The series that didn’t end yesterday moved a bit closer to doing so. The Yankees got their third straight quality start and pounded Carlos Silva for ten hits and six runs in five innings, winning 8-4. As big a question mark as the Yankees’ rotation has been all year, it’s been a strength this week: five runs allowed in 19 2/3 innings. They still don’t match up with the Red Sox rotation–or for that matter, the Twins’–but they don’t need to do so to win. They just need the kind of workmanlike outings that give their offense a chance to win the game.
It’s worth mentioning again that the Twins aren’t a very good test. Even with finding playing time this year for Justin Morneau, Lew Ford and Michael Cuddyer, they have serious OBP issues. I don’t know how many teams make the playoffs, much less success in them, batting players with .315 and .330 OBPs in the #2 and #3 spots. Add in the execrable catchers who play in the absence of Joe Mauer—Henry Blanco seems to always bat with two on and two out, doesn’t he?–and it’s a pretty bad lineup.
None of that should matter today. Johan Santana doesn’t lose, and he’s facing an unreognizable version of Javier Vazquez so a Game Five in New York on Sunday is likely.
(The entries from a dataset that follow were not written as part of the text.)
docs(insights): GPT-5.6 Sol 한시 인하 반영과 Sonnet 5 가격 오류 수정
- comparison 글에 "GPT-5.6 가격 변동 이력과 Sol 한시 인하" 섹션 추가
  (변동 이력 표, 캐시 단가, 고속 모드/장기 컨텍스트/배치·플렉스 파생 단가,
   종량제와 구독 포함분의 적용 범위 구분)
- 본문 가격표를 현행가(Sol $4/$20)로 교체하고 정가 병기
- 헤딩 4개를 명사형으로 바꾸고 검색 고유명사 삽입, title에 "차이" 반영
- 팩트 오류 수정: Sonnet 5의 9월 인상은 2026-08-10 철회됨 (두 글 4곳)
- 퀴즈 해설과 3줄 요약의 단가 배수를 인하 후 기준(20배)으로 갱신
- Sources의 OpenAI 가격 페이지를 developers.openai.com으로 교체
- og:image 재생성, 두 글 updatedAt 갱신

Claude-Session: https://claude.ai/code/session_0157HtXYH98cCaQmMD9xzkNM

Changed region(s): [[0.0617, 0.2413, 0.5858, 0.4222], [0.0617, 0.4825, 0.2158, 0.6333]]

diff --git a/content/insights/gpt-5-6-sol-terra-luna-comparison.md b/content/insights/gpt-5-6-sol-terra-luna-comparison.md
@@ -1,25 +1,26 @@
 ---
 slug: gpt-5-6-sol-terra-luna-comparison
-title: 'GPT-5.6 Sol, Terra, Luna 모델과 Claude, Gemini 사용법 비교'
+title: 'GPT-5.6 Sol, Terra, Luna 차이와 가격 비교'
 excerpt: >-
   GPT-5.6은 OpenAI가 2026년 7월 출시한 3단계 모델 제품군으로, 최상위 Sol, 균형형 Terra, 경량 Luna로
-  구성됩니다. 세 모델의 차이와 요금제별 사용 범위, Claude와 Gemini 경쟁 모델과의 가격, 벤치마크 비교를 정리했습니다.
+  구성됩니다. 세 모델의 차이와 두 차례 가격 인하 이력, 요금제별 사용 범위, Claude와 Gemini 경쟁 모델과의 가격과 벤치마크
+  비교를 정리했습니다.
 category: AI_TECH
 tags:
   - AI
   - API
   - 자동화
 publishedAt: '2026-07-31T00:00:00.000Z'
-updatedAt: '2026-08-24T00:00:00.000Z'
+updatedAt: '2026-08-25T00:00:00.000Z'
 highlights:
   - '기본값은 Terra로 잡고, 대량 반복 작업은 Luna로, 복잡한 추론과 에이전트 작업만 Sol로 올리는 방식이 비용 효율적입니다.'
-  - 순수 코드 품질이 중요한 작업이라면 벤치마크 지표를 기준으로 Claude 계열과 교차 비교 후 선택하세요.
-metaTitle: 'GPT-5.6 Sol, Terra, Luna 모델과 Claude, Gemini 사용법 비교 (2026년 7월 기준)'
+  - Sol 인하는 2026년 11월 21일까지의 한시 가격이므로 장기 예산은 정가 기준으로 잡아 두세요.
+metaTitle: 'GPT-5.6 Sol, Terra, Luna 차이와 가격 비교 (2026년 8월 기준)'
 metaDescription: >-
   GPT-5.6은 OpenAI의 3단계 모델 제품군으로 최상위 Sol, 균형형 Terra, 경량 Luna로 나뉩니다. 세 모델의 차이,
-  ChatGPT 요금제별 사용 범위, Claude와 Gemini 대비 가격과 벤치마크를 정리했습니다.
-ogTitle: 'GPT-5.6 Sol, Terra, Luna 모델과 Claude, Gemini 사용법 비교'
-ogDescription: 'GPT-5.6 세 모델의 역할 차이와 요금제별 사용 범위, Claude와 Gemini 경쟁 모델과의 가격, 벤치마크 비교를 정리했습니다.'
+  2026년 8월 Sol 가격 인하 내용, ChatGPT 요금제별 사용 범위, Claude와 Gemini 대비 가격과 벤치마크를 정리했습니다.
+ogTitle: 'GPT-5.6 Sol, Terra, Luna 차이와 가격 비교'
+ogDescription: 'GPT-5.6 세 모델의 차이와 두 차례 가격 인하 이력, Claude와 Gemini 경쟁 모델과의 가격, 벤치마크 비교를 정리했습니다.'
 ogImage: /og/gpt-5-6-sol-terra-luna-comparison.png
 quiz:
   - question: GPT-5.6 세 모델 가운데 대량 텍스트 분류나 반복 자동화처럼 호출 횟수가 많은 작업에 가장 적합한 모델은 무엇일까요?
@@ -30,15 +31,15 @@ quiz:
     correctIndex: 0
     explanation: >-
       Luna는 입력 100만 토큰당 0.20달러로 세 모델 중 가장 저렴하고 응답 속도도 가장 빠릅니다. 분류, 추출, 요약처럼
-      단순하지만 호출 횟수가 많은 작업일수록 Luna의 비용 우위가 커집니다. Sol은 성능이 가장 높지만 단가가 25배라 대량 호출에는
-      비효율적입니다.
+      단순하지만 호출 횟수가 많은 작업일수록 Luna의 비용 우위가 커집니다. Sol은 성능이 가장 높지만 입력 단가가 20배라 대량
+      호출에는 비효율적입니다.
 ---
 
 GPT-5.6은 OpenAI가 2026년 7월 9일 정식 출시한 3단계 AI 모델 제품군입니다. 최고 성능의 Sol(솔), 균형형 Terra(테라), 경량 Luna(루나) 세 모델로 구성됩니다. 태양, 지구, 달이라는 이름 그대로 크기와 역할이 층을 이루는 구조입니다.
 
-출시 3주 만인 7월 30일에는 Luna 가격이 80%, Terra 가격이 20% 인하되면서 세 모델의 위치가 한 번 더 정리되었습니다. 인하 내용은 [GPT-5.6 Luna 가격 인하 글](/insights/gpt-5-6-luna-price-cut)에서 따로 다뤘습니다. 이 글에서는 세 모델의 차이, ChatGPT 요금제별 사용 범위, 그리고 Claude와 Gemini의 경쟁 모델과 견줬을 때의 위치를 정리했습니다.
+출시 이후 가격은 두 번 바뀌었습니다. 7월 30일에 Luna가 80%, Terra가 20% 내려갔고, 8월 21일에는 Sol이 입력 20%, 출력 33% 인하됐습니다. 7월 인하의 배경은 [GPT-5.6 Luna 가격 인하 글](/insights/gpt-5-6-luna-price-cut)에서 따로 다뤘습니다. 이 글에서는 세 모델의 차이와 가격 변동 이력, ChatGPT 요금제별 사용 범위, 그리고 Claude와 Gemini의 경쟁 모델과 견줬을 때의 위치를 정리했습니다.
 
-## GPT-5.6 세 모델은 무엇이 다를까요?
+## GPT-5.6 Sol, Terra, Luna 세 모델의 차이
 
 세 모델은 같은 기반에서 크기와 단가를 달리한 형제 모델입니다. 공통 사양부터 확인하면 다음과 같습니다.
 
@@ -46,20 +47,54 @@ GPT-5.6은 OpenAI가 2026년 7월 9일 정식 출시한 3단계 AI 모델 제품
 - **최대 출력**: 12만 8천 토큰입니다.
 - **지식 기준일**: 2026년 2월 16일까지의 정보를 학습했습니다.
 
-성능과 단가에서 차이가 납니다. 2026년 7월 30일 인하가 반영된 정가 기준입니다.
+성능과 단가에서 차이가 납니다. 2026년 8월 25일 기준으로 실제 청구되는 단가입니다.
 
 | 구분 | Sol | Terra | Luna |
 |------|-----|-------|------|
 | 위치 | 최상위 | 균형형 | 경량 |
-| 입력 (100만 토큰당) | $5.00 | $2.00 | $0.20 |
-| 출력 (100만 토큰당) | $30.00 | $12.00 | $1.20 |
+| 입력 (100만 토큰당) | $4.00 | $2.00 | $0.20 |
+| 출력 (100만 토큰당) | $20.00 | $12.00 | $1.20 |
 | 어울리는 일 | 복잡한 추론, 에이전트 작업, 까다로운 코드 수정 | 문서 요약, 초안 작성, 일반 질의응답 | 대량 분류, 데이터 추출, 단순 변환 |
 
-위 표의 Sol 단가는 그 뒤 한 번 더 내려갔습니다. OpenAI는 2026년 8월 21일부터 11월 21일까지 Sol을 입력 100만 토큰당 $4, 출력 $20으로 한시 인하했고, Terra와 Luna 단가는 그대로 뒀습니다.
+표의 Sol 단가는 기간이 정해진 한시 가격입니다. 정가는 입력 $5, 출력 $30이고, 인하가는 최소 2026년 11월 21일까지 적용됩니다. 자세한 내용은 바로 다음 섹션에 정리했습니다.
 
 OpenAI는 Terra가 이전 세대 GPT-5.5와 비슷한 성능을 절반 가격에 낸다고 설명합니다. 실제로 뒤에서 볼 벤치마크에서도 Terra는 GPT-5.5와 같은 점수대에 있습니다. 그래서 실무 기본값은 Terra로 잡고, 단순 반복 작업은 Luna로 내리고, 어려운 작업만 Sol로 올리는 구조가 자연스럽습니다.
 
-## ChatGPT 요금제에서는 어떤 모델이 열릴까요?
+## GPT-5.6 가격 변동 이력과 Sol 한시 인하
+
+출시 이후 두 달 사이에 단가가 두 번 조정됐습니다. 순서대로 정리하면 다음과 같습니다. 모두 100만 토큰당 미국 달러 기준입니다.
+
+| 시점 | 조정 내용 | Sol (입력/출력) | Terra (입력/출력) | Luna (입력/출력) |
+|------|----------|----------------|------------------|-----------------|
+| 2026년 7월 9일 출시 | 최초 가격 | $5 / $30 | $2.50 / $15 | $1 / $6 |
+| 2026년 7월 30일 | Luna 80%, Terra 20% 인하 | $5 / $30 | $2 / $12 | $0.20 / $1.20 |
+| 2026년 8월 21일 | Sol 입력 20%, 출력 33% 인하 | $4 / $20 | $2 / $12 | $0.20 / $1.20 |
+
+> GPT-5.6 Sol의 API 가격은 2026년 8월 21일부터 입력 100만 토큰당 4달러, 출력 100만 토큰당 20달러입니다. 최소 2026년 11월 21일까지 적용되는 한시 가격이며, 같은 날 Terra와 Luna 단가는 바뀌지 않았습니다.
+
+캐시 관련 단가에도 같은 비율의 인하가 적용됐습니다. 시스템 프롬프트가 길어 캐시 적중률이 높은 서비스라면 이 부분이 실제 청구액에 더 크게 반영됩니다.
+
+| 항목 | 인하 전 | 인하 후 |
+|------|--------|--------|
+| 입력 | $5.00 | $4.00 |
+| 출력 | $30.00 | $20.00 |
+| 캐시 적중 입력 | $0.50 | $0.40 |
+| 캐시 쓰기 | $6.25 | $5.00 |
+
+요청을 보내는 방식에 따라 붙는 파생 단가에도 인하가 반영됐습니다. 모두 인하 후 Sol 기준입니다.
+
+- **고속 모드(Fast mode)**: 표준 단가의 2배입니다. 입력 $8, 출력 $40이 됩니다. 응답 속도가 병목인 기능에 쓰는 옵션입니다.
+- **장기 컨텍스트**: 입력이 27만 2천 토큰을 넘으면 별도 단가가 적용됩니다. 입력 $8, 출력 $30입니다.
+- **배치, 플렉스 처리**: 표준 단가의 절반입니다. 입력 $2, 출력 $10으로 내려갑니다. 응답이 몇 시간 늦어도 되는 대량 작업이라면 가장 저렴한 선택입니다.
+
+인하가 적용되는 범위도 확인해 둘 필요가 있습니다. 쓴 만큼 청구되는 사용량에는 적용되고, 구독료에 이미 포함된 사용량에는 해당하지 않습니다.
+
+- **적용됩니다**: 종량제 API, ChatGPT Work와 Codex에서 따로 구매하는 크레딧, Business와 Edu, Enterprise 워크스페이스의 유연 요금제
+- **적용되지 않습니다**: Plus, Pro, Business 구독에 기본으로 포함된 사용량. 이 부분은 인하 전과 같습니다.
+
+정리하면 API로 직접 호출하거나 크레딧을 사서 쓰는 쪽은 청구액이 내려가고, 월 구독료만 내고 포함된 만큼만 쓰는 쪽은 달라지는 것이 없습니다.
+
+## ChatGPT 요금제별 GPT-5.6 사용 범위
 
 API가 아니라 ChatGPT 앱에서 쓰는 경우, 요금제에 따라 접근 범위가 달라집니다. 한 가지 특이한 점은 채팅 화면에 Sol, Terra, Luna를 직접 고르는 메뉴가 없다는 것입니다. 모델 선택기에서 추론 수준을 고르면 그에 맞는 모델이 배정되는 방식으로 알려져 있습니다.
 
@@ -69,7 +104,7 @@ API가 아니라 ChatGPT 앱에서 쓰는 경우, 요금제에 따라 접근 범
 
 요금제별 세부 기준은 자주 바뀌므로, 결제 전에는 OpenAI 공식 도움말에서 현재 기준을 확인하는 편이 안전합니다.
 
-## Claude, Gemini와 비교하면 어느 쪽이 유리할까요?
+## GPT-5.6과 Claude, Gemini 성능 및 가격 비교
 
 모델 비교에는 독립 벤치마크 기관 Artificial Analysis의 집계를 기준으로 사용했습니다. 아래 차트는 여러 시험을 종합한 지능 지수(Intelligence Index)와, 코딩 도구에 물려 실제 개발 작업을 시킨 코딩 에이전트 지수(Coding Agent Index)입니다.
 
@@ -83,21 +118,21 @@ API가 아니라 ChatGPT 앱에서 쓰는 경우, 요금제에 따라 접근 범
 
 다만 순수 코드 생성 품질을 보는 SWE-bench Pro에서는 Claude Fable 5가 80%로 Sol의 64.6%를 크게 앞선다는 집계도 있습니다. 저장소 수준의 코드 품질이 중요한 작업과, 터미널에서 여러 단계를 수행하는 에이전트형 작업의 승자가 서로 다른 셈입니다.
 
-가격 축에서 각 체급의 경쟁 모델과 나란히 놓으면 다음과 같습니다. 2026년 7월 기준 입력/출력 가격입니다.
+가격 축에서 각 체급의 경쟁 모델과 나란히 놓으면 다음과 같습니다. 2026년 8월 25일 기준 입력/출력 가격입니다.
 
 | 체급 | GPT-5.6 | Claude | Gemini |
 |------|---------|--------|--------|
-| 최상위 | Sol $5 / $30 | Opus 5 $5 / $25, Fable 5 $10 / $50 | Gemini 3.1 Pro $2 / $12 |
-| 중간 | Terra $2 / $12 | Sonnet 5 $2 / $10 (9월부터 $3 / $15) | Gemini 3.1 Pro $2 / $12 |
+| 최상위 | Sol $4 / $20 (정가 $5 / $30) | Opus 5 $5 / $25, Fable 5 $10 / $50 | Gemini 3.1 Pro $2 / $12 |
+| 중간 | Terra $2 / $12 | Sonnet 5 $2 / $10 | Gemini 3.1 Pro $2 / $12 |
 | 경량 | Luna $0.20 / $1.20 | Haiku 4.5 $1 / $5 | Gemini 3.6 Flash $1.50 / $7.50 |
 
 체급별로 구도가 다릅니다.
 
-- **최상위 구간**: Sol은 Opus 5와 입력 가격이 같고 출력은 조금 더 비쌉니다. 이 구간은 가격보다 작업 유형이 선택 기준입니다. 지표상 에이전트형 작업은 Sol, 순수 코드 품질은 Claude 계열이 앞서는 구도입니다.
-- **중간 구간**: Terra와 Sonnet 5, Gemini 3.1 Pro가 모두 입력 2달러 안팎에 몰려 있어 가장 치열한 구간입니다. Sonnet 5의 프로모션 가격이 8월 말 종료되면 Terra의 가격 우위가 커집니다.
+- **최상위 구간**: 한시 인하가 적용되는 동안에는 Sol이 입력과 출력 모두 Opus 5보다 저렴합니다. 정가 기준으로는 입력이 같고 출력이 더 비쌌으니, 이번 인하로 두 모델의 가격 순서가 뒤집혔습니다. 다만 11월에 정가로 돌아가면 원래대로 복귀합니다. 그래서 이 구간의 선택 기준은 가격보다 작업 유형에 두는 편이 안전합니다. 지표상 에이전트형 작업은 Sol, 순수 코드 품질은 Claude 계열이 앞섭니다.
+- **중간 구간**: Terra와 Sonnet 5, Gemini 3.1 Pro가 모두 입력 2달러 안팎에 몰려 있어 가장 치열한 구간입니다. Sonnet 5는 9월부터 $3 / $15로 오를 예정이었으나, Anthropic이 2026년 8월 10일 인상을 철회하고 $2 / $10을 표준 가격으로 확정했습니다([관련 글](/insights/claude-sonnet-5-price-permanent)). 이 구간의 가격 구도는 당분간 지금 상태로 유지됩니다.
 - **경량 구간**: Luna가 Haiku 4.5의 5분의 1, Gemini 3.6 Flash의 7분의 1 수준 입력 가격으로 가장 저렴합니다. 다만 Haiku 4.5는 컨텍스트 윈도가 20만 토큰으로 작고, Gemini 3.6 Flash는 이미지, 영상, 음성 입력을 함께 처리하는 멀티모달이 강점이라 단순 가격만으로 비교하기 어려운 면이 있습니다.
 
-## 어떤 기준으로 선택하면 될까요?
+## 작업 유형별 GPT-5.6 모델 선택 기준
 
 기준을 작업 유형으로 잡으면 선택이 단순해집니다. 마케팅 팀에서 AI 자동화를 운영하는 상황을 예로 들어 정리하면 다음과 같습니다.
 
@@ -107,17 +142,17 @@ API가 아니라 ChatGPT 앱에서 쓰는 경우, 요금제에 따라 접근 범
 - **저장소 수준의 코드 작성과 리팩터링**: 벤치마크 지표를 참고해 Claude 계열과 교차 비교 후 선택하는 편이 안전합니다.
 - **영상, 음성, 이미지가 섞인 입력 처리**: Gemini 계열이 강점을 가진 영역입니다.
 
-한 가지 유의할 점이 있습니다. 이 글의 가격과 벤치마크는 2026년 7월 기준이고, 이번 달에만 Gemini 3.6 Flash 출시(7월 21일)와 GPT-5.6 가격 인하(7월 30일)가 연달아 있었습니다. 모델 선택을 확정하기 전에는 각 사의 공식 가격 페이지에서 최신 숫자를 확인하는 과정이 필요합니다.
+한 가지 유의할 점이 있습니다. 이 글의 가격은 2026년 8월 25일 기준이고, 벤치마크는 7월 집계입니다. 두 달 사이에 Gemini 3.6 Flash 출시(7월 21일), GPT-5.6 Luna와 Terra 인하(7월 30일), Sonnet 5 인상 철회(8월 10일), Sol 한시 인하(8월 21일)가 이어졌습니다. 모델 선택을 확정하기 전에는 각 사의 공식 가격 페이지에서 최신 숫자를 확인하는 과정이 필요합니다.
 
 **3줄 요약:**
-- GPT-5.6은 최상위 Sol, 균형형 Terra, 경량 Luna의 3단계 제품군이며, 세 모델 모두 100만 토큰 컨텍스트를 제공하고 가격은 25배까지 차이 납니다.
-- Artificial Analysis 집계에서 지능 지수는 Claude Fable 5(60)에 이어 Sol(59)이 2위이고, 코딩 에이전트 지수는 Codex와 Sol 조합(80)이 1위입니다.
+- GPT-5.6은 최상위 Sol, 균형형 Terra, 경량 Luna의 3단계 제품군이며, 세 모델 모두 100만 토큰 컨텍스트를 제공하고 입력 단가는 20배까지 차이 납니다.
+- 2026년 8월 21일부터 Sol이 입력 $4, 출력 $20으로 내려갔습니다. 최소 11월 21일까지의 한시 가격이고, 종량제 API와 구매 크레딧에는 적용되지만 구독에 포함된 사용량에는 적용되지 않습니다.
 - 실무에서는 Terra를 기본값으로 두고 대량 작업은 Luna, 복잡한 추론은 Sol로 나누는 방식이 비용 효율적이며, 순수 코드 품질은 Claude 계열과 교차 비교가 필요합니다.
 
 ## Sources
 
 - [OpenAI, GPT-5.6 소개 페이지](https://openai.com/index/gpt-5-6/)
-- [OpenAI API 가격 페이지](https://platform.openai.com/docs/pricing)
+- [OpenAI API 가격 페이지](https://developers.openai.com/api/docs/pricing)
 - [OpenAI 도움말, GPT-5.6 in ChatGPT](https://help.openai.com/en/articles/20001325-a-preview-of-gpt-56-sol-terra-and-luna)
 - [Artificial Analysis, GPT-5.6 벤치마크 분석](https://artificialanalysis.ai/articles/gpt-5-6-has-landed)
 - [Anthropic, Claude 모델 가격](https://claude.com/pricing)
That would be a great matchup, two righties who throw strikes and who have been pitching well down the stretch.
Over in the NL, the big news is that Roger Clemens is apparently going to start Sunday on short rest. It’s not a terrible idea–it certainly adds pressure on the Braves to win today against Brandon Backe, which might be the reason for the announcement–but it makes you wonder, then, why Clemens wasn’t taken out a bit sooner in the Astros’ Game One blowout of the Braves.
Still, having to win two out of the three with Clemens and Roy Oswalt making two starts is a lot different than trying to do so with Clemens and Bob Knepper or Vern Ruhle or whoever was going to start Game Four. Today’s game takes on a different meaning with the Braves facing two excellent starters, albeit ones on short rest, in Games Four and Five.
With all the decisions about relief usage–closer usage–we’ve seen this week, it’s worth mentioning that the driving force behind the decision is the gap in quality between the ace and the next-best guys. It makes sense for the Astros to ride Brad Lidge and the Braves to get max innings from John Smoltz because the drop-off between each pitcher and his teammates is pretty significant. The Angels, just to use one example, have enough quality relievers that they don’t have to lean so hard on one guy.
I mention this because the Dodgers have their backs against the wall an a comparable situation with Eric Gagne. We may very well see Jim Tracy have to make the same kind of decision that Ron Gardenhire, Phil Garner and Bobby Cox were faced with this week.
Thank you for reading
This is a free article. If you enjoyed it, consider subscribing to Baseball Prospectus. Subscriptions support ongoing public baseball research and analysis in an increasingly proprietary environment.Subscribe now